The Tu'i Tonga was the lord of the soil, and enjoyed divine honours. He took no part in the civil government of the country and could not arbitrate in any civil quarrel, but could absolve sinners who had broken the taboo. The Tu'i Kanokupolu held temporal power, wielding absolute power over the life and death of the people. Only a son, or grandson of a Tu'i Tonga, by a daughter of the Tu'i Kanokupolu, could succeed as Tu'i Tonga. The Tu'i Tonga could only have two children by one wife, she being taken away from him after the birth of their second child. The eldest daughter of the Tu'i Tonga, held a higher spiritual rank than her father and was styled the Tu'i Tonga Fefine. She was forbidden from marrying any mortal, but may if she chose, have children by irregular unions.

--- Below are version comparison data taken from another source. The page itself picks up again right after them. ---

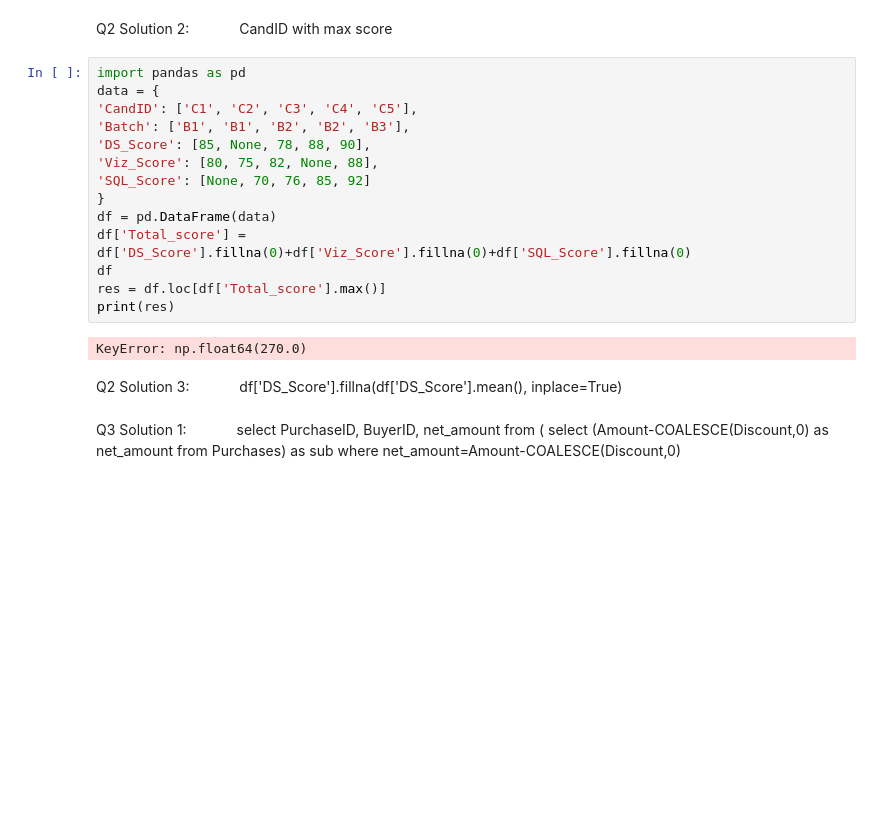
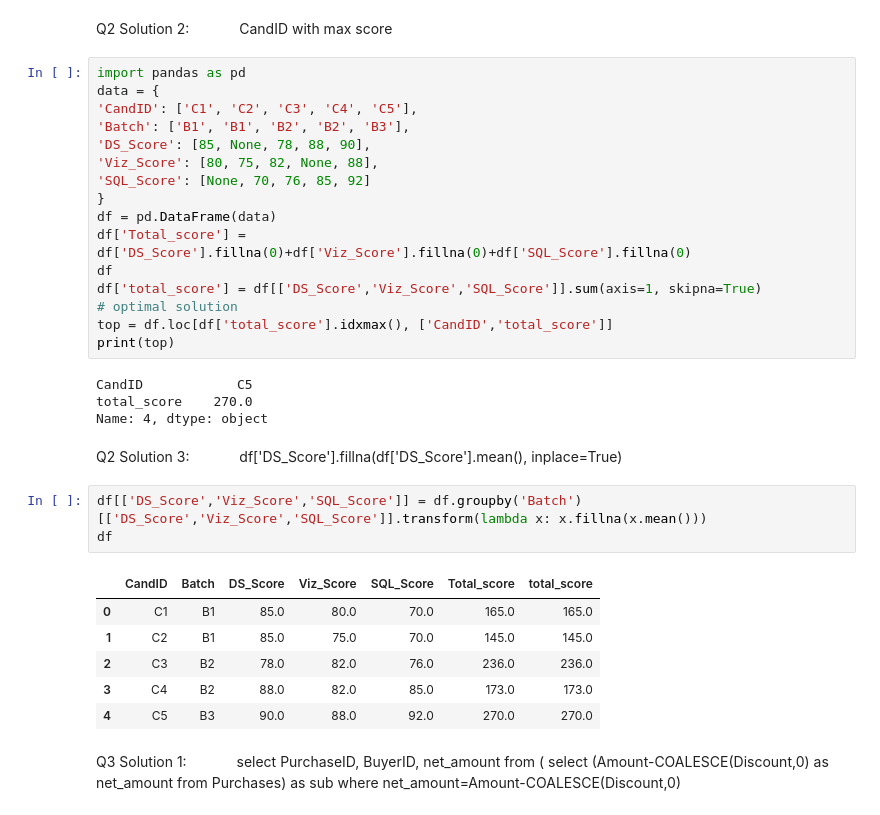
Before and after one commit to Vaishnavi-Gajinkar/Codingwise, a Jupyter notebook: Assesments/test2.ipynb, the cells around one changed output. Cells and saved outputs as stored; diff of their text form; blank space fills up the shorter version.

```diff
--- a/Assesments/test2.ipynb
+++ b/Assesments/test2.ipynb
@@ -60,12 +73,25 @@ data = {
 df = pd.DataFrame(data)
 df['Total_score'] = df['DS_Score'].fillna(0)+df['Viz_Score'].fillna(0)+df['SQL_Score'].fillna(0)
 df
-res = df.loc[df['Total_score'].max()]
-print(res)
+df['total_score'] = df[['DS_Score','Viz_Score','SQL_Score']].sum(axis=1, skipna=True)                       # optimal solution
+top = df.loc[df['total_score'].idxmax(), ['CandID','total_score']]
+print(top)
 # %% [output]
-KeyError: np.float64(270.0)
+CandID            C5
+total_score    270.0
+Name: 4, dtype: object
 # %% [markdown]
 Q2 Solution 3: &emsp;&emsp;&emsp; df['DS_Score'].fillna(df['DS_Score'].mean(), inplace=True)
+# %%
+df[['DS_Score','Viz_Score','SQL_Score']] = df.groupby('Batch')[['DS_Score','Viz_Score','SQL_Score']].transform(lambda x: x.fillna(x.mean()))
+df
+# %% [output]
+|  | CandID | Batch | DS_Score | Viz_Score | SQL_Score | Total_score | total_score |
+| 0 | C1 | B1 | 85.0 | 80.0 | 70.0 | 165.0 | 165.0 |
+| 1 | C2 | B1 | 85.0 | 75.0 | 70.0 | 145.0 | 145.0 |
+| 2 | C3 | B2 | 78.0 | 82.0 | 76.0 | 236.0 | 236.0 |
+| 3 | C4 | B2 | 88.0 | 82.0 | 85.0 | 173.0 | 173.0 |
+| 4 | C5 | B3 | 90.0 | 88.0 | 92.0 | 270.0 | 270.0 |
 # %% [markdown]
 Q3 Solution 1: &emsp;&emsp;&emsp; select PurchaseID, BuyerID, net_amount from ( select (Amount-COALESCE(Discount,0) as net_amount from Purchases) as sub where net_amount=Amount-COALESCE(Discount,0)
 # %% [markdown]
```
Also changed, not shown: parts of 1 cell of this notebook.
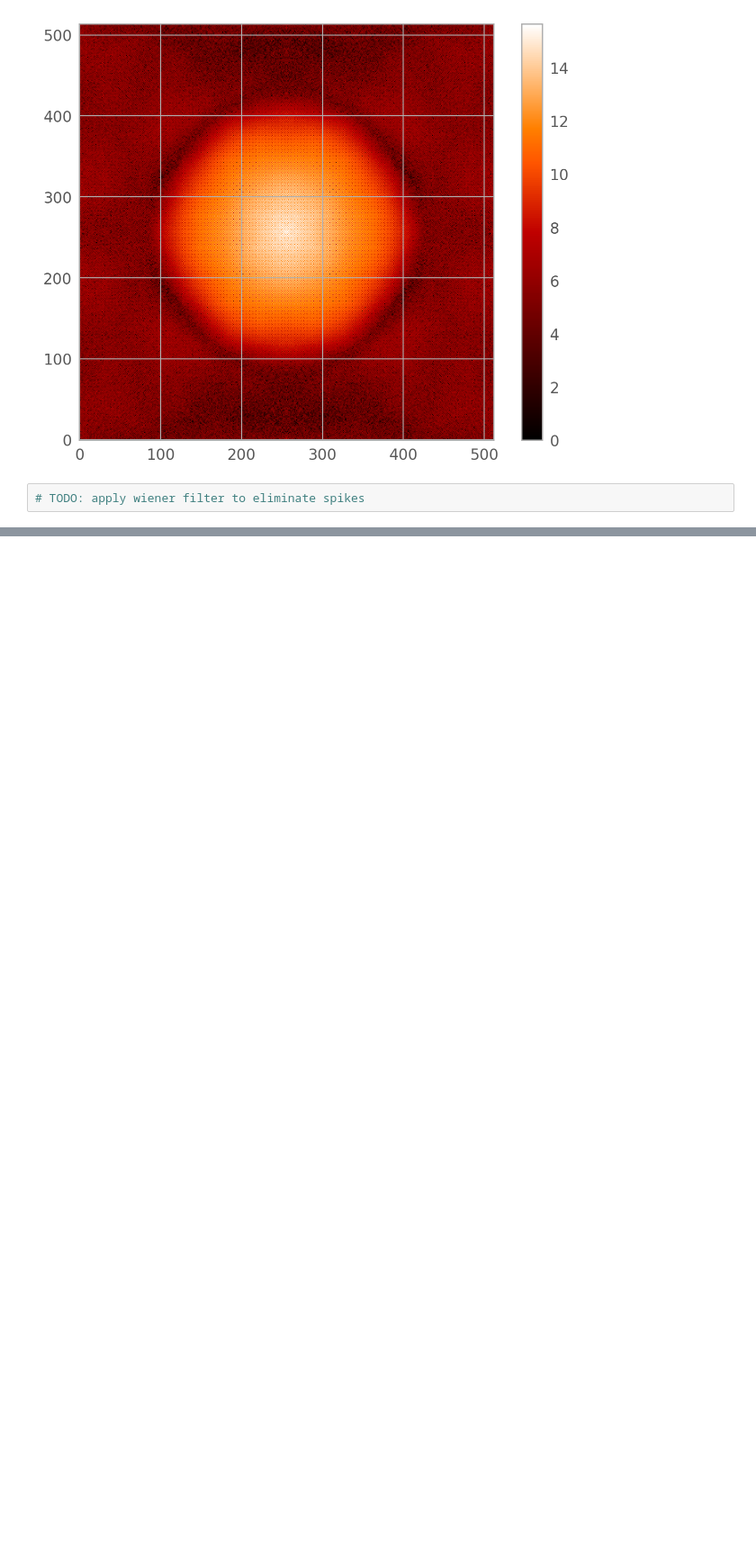
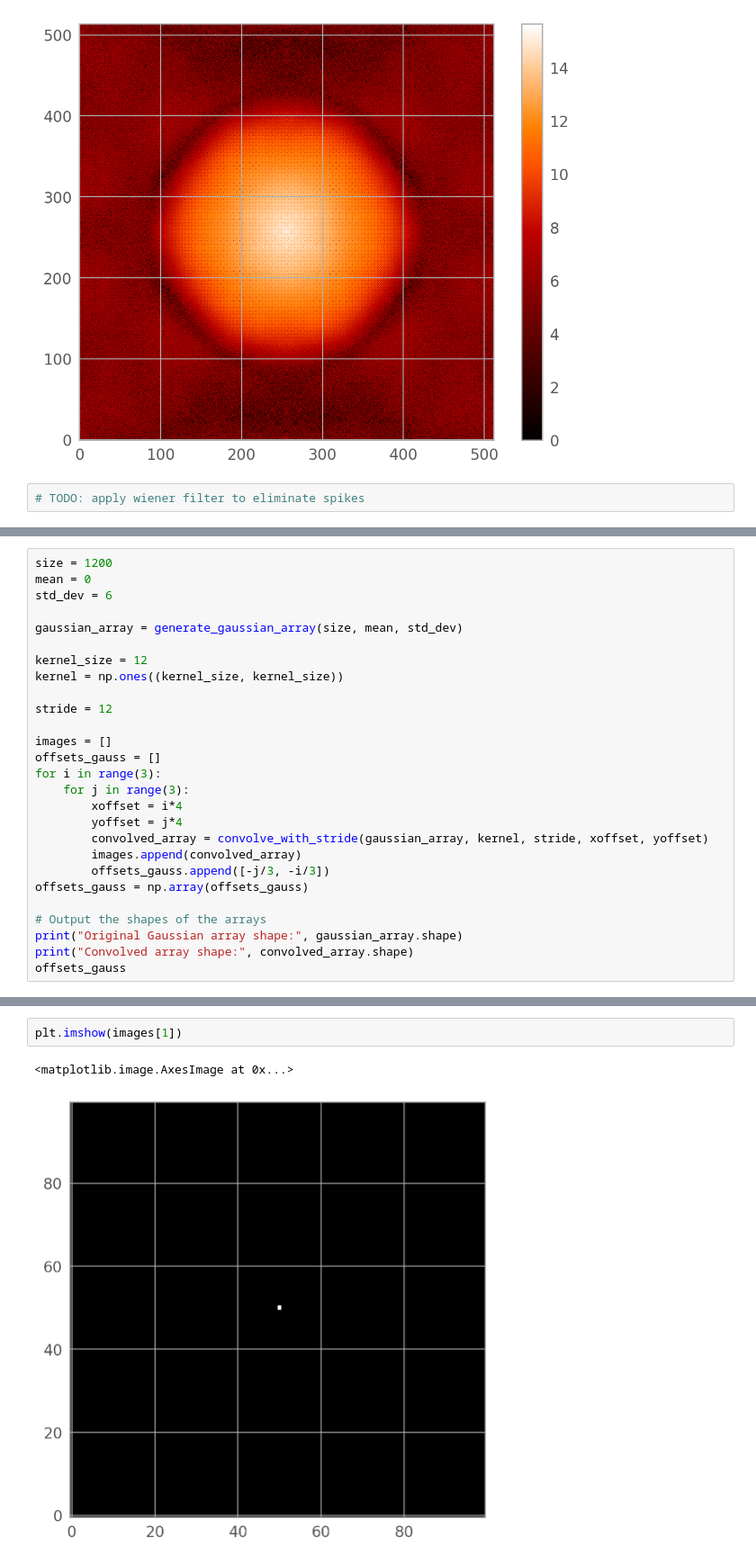
Before and after one commit to Chisen-Lupus/proper-dither, a Jupyter notebook: docs/2-coadd-using-updated-code.ipynb, the cells around one changed output, grey strips where cells are left out. Shown at 90% size. Saved outputs shown, nothing was run; the diff lists cells and outputs as text; blank space fills up the shorter version.

```diff
--- a/docs/2-coadd-using-updated-code.ipynb
+++ b/docs/2-coadd-using-updated-code.ipynb
@@ -314,0 +336,27 @@ plt.show()
+# %%
+size = 1200
+mean = 0
+std_dev = 6
+
+gaussian_array = generate_gaussian_array(size, mean, std_dev)
+
+kernel_size = 12
+kernel = np.ones((kernel_size, kernel_size))
+
+stride = 12
+
+images = []
+offsets_gauss = []
+for i in range(3):
+    for j in range(3):
+        xoffset = i*4
+        yoffset = j*4
+        convolved_array = convolve_with_stride(gaussian_array, kernel, stride, xoffset, yoffset)
+        images.append(convolved_array)
+        offsets_gauss.append([-j/3, -i/3])
+offsets_gauss = np.array(offsets_gauss)
+
+# Output the shapes of the arrays
+print("Original Gaussian array shape:", gaussian_array.shape)
+print("Convolved array shape:", convolved_array.shape)
+offsets_gauss
@@ -314,0 +419,5 @@ plt.show()
+# %%
+plt.imshow(images[1])
+# %% [output]
+<matplotlib.image.AxesImage at 0x...>
+[figure, added]
```
Also changed, not shown: parts of 4 cells of this notebook.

Her eldest daughter was styled the Tamaha, the highest dignity on earth, to whom both her mother and grandfather, had to pay homage.

Tonga was once a powerful Empire ruling faraway lands, including Samoa, parts of Fiji and the Cook islands, Niue and Fotuna. The people of Fotuna breached convention by killing the sacred Tu'i Tonga Takala'ua ca. 1535. This act of sacrilege was a watershed in Tongan history. His son and successor, Tu'i Tonga Kau'-ulu'-fonua, decided to separate the religious and secular functions of his office by dividing power between himself and his half-brother. Mo'ungamotu'a, accordingly became the first Tu'i Ha-a Takala'ua, responsible for military and civil affairs, and government of the people. The Tu'i Tonga thereafter retreated from civil government by becoming the divine head of state, a position not unlike that of a constitutional monarch who was also head of a state church.

The Tu'i Kanokupolu dynasty springs from Ngata, son of the 6th Tu'i Ha-a Takala'ua Moungatonga. Ngata was appointed as the first Tu'i Kanokupolu by his father and delegated with temporal rule over the people ca. 1610. The office was not strictly hereditary, but was usually assumed by the nominee of the previous holder, and then confirmed by the nobles. Appointments seem to have alternated between members of the Tu'i Kanokupolu and Tu'i Ha-a Takala'ua lines.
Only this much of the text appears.